For the second and final day of my mini-jaunt around north-east Scotland I got up early and was on the road at 6am (very rare for me to be up that early!). But the great thing was that the (mostly single-track) roads were completely empty and so I was able to dawdle along, stopping at every loch, big or small, to pursue my main goal for the day – finding a black-throated diver.

A viewpoint above Loch Torridon at about 6.20am
This red deer hind surprised me by allowing me (in the car) to get close enough to take this photo with my iPhone

The scenery was truly spectacular, but scan as I might every loch seemed completely devoid of divers until finally, having almost decided that it would not be a diver day for me, I finally spotted a fully summer plumage adult.

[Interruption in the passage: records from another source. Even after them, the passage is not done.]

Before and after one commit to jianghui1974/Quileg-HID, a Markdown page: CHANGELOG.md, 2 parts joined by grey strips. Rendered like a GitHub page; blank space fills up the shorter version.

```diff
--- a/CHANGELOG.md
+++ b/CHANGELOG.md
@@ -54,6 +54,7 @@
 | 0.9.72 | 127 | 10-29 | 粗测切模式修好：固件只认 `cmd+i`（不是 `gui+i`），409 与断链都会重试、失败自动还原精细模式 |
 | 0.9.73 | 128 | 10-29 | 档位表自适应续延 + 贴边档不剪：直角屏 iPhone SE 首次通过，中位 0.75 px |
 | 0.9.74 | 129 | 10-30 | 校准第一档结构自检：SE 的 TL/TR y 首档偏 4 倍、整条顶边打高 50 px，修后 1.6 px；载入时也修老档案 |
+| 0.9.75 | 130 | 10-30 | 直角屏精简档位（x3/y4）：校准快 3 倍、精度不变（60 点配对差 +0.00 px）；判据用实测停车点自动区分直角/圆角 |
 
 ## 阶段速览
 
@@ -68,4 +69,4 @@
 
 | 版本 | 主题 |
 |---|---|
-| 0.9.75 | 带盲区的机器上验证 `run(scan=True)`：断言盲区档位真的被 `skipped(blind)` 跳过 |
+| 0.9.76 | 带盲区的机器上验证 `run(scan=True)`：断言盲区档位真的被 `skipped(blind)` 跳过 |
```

Superb birds!

black-throated diver

The furthest north-east I got was Poolewe, where I saw several female goosander. These are members of the sawbill family, so-called because of their serrated bills.

A female goosander preening, and below another showing the serrations on her bill

I was not so lucky with eagles, seeing neither golden or white-tailed, but that’s life! I then drove on to the Black Isle, to Chanonry Point at Fortrose. Here the spit of land means that at low tide salmon and other fish are forced close to shore in shallow water. This is a feast for common terns, but also for some of the 200 or so bottle-nosed dolphins who live in the Moray Firth. I’ve seen them here before, but enjoyed seeing several again. It’s hard to get decent photos of them but I did manage one.

bottle-nosed dolphin
Distant gannets passing Chanonry Point and clearly showing how the plumage between juvenile and adult changes

As I finally headed back west in mid-afternoon I decided to stop and do one of my favourite walks, Loch Mallachie, near the RSPB osprey centre at Loch Garten. I was hoping for Scottish crossbill, but had no luck. I did see coal tits and siskin though, and heard crested tits.

Finally I headed home over the hills via Tomintoul.

New species for July 23rd:
Birds: black-throated diver

Birds = 212
Moths = 188
Wildflowers = 260